##### DATA EXTRACT
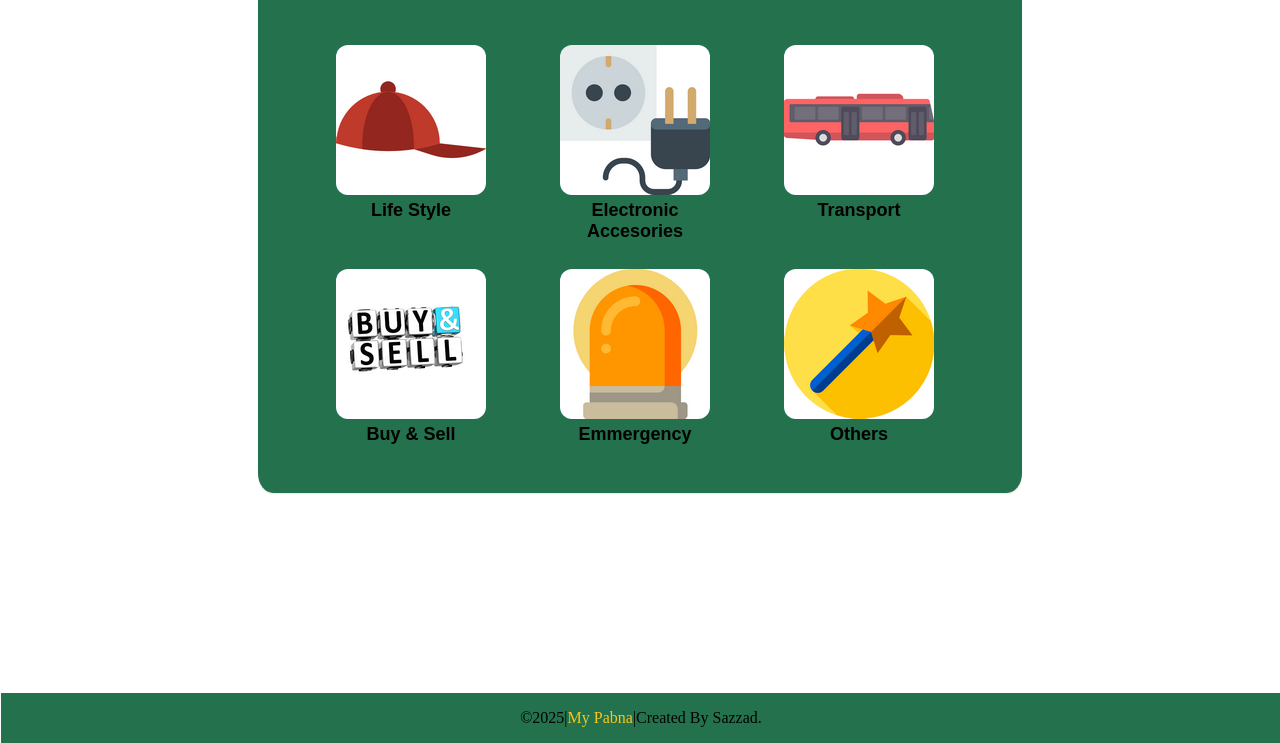
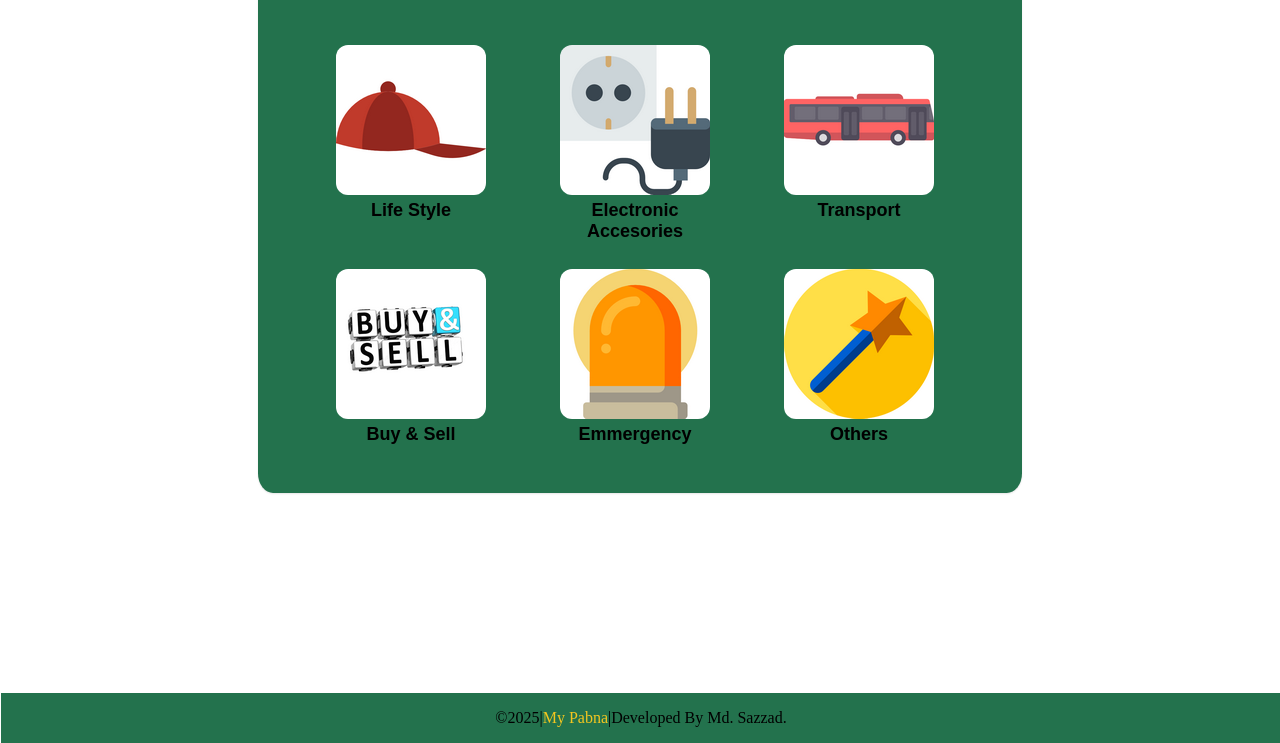
Before and after one commit to sazzadkhan99/mypabna, a plain HTML site: page index.html in a window 1280 px wide. Shown: the part 1003-1746 px from the top of the page. Drawn offline with Linux system fonts and the light colour scheme.

Commit message:
index.html

```diff
--- a/index.html
+++ b/index.html
@@ -283,7 +283,7 @@
 	</div>
 
 <div class="footer">
-    	<p>©2025|<a href="index.html">My Pabna</a>|Created By Sazzad.
+    	<p>©2025|<a href="index.html">My Pabna</a>|Developed By Md. Sazzad.
 		</p>
 	 </div>
 
```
##########
WHAT THIS TASK INVOLVES – Write out the entries above in full and exactly; no pictures.

REPLY TO THE TASK –
Before and after one commit to sazzadkhan99/mypabna, a plain HTML site: page index.html in a window 1280 px wide. Shown: the part 1003-1746 px from the top of the page. Drawn offline with Linux system fonts and the light colour scheme.

Commit message:
index.html

```diff
--- a/index.html
+++ b/index.html
@@ -283,7 +283,7 @@
 	</div>
 
 <div class="footer">
-    	<p>©2025|<a href="index.html">My Pabna</a>|Created By Sazzad.
+    	<p>©2025|<a href="index.html">My Pabna</a>|Developed By Md. Sazzad.
 		</p>
 	 </div>
 
```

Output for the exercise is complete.